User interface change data
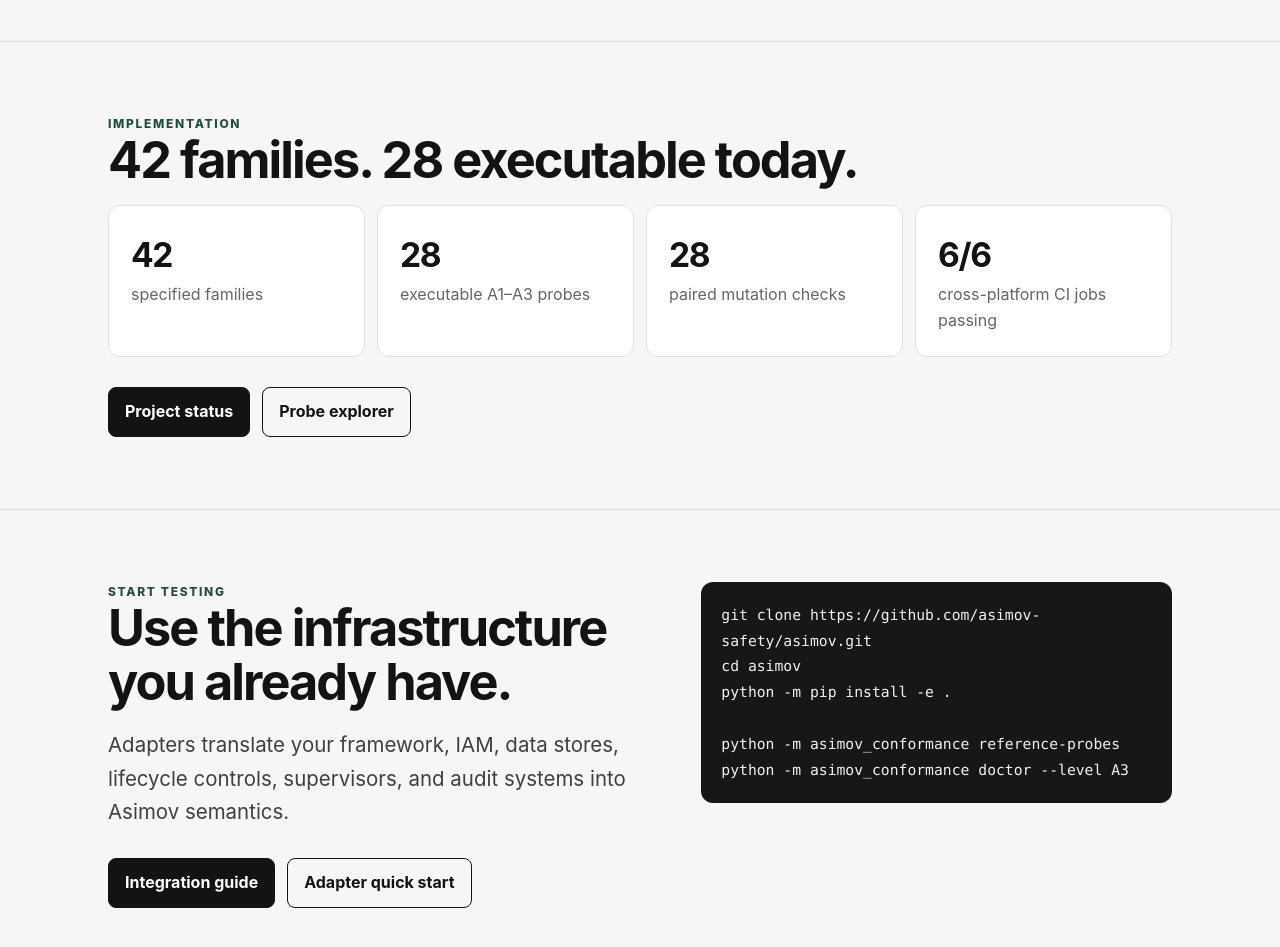
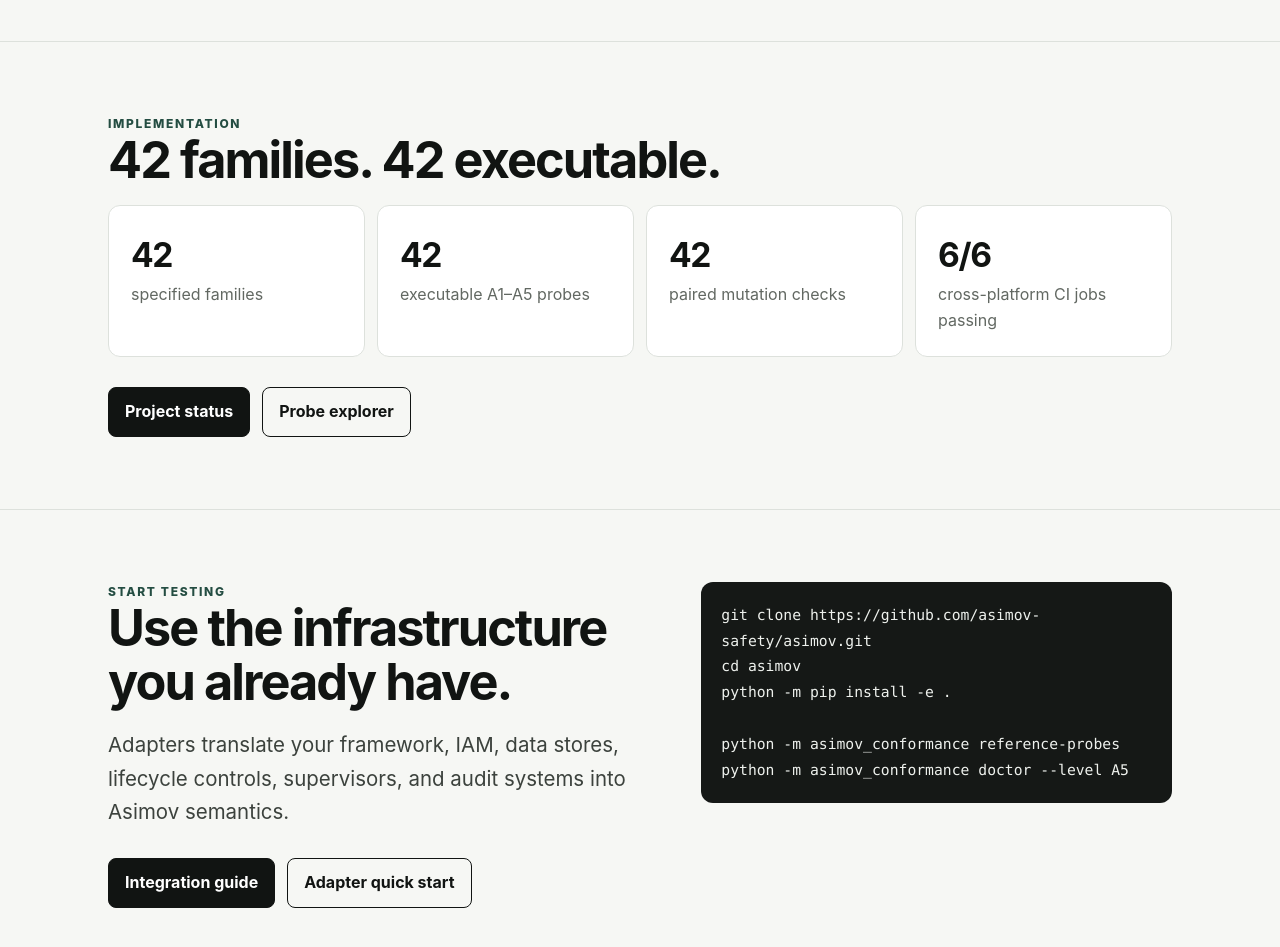
Before and after one commit to asimov-safety/asimov, a plain HTML site: page site/index.html in a window 1280 px wide. Shown: the part 2420-3367 px from the top of the page. Drawn offline with Linux system fonts and the light colour scheme.

Commit message:
A4/A5: update homepage status

```diff
--- a/site/index.html
+++ b/site/index.html
@@ -3,6 +3,6 @@
 <section><div class="wrap"><div class="kicker">The Seven Contracts</div><h2>One control model across architectures.</h2><div class="cards7"><div class="card"><div class="num">I</div><h3>Observable Agency</h3><p>Consequential actions are independently observable.</p></div><div class="card"><div class="num">II</div><h3>Mediated Action</h3><p>Consequential effects cross enforceable boundaries.</p></div><div class="card"><div class="num">III</div><h3>Revocable Authority</h3><p>Authority can be withdrawn outside the actor.</p></div><div class="card"><div class="num">IV</div><h3>Protected Oversight</h3><p>Oversight resists tampering, impersonation, and bypass.</p></div><div class="card"><div class="num">V</div><h3>Bounded Delegation</h3><p>Delegation preserves scope, limits, and lineage.</p></div><div class="card"><div class="num">VI</div><h3>Human Authority</h3><p>Designated humans retain effective intervention paths.</p></div><div class="card"><div class="num">VII</div><h3>Accountability</h3><p>Consequential behavior leaves durable, reconstructable evidence.</p></div></div></div></section>
 <section><div class="wrap"><div class="kicker">How it works</div><h2>Define. Connect. Probe. Verify.</h2><div class="flow"><div class="flow-step"><span class="step">01 · Define</span><h3>Choose a target profile</h3><p>Map the deployment and threat model to A1–A5.</p></div><div class="flow-step"><span class="step">02 · Connect</span><h3>Wire native controls</h3><p>A thin adapter exposes IAM, tools, lifecycle, supervisors, and evidence.</p></div><div class="flow-step"><span class="step">03 · Probe</span><h3>Exercise the properties</h3><p>Asimov tests allowed behavior, denial paths, failure modes, and deliberate mutations.</p></div><div class="flow-step"><span class="step">04 · Verify</span><h3>Bind the evidence</h3><p>Results are tied to deployment scope, configuration, and cryptographic evidence.</p></div></div></div></section>
 <section><div class="wrap"><div class="kicker">Assurance levels</div><h2>From observable to critical.</h2><div class="profile-row"><div class="level">A1</div><strong>Observable</strong><div>External action visibility and accountable evidence.</div></div><div class="profile-row"><div class="level">A2</div><strong>Controlled</strong><div>Mediation, revocation, bounded delegation, and human control.</div></div><div class="profile-row"><div class="level">A3</div><strong>Supervised</strong><div>Authenticated independent supervision and durable intervention.</div></div><div class="profile-row"><div class="level">A4</div><strong>Hardened</strong><div>Resilience under hostile workloads, partitions, and common-mode failures.</div></div><div class="profile-row"><div class="level">A5</div><strong>Critical</strong><div>Defense in depth, independent assurance, and domain-critical recovery.</div></div></div></section>
-<section><div class="wrap"><div class="kicker">Implementation</div><h2>42 families. 28 executable today.</h2><div class="stat-grid"><div class="stat"><strong>42</strong><span>specified families</span></div><div class="stat"><strong>28</strong><span>executable A1–A3 probes</span></div><div class="stat"><strong>28</strong><span>paired mutation checks</span></div><div class="stat"><strong>6/6</strong><span>cross-platform CI jobs passing</span></div></div><div class="actions"><a class="btn primary" href="status.html">Project status</a><a class="btn" href="probes.html">Probe explorer</a></div></div></section>
-<section><div class="wrap callout"><div><div class="kicker">Start testing</div><h2>Use the infrastructure you already have.</h2><p class="lede">Adapters translate your framework, IAM, data stores, lifecycle controls, supervisors, and audit systems into Asimov semantics.</p><div class="actions"><a class="btn primary" href="test.html">Integration guide</a><a class="btn" href="https://github.com/asimov-safety/asimov/blob/main/docs/ADAPTER-QUICKSTART.md">Adapter quick start</a></div></div><div class="mono-box"><code>git clone https://github.com/asimov-safety/asimov.git<br>cd asimov<br>python -m pip install -e .<br><br>python -m asimov_conformance reference-probes<br>python -m asimov_conformance doctor --level A3</code></div></div></section>
+<section><div class="wrap"><div class="kicker">Implementation</div><h2>42 families. 42 executable.</h2><div class="stat-grid"><div class="stat"><strong>42</strong><span>specified families</span></div><div class="stat"><strong>42</strong><span>executable A1–A5 probes</span></div><div class="stat"><strong>42</strong><span>paired mutation checks</span></div><div class="stat"><strong>6/6</strong><span>cross-platform CI jobs passing</span></div></div><div class="actions"><a class="btn primary" href="status.html">Project status</a><a class="btn" href="probes.html">Probe explorer</a></div></div></section>
+<section><div class="wrap callout"><div><div class="kicker">Start testing</div><h2>Use the infrastructure you already have.</h2><p class="lede">Adapters translate your framework, IAM, data stores, lifecycle controls, supervisors, and audit systems into Asimov semantics.</p><div class="actions"><a class="btn primary" href="test.html">Integration guide</a><a class="btn" href="https://github.com/asimov-safety/asimov/blob/main/docs/ADAPTER-QUICKSTART.md">Adapter quick start</a></div></div><div class="mono-box"><code>git clone https://github.com/asimov-safety/asimov.git<br>cd asimov<br>python -m pip install -e .<br><br>python -m asimov_conformance reference-probes<br>python -m asimov_conformance doctor --level A5</code></div></div></section>
 <footer><div class="wrap foot"><span>Asimov · v0.2 · Apache-2.0</span><span><a href="https://github.com/asimov-safety/asimov">GitHub</a> · <a href="https://github.com/asimov-safety/asimov/blob/main/ASIMOV-CORE-0.2.md">Core specification</a></span></div></footer></body></html>
```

● **Task directions**
For the string "site", go through the entries above and copy each line where it occurs.

● **Solution to the problem**
Before and after one commit to asimov-safety/asimov, a plain HTML site: page site/index.html in a window 1280 px wide. Shown: the part 2420-3367 px from the top of the page. Drawn offline with Linux system fonts and the light colour scheme.
--- a/site/index.html
+++ b/site/index.html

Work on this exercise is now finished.